Task prompt:
Where does the string "ensemble" appear in the records? Copy every line that contains it.

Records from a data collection
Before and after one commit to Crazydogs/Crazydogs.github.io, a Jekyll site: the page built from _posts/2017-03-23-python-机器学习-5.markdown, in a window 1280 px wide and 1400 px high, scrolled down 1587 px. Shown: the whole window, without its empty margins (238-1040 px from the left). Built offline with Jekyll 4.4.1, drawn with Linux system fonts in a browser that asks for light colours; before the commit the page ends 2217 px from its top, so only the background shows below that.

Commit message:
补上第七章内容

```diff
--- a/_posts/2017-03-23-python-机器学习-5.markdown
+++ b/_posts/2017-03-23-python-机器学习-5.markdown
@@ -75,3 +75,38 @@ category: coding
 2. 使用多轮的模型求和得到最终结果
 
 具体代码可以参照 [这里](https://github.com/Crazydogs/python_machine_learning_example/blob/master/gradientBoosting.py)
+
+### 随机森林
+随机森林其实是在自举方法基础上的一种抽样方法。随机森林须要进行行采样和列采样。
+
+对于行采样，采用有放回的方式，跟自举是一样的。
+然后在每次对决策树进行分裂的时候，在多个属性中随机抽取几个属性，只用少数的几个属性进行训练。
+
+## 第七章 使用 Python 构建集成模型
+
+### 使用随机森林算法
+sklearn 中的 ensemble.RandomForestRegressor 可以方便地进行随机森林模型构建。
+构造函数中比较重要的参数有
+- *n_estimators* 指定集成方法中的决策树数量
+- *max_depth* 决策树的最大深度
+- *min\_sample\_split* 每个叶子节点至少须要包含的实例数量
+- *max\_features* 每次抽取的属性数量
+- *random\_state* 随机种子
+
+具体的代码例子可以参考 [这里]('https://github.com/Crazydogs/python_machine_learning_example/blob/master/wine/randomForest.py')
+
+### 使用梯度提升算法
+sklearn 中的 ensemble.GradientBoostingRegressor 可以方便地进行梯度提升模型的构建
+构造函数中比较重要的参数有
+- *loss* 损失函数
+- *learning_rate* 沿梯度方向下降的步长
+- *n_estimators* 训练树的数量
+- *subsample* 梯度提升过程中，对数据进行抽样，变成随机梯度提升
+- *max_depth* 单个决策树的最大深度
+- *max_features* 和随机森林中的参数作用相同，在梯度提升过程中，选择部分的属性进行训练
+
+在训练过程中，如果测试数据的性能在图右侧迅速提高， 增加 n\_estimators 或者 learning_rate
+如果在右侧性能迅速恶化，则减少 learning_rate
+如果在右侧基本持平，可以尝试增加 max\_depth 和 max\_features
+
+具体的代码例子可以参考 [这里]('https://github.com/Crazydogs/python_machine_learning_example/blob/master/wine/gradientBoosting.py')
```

Your solution:
+sklearn 中的 ensemble.RandomForestRegressor 可以方便地进行随机森林模型构建。
+sklearn 中的 ensemble.GradientBoostingRegressor 可以方便地进行梯度提升模型的构建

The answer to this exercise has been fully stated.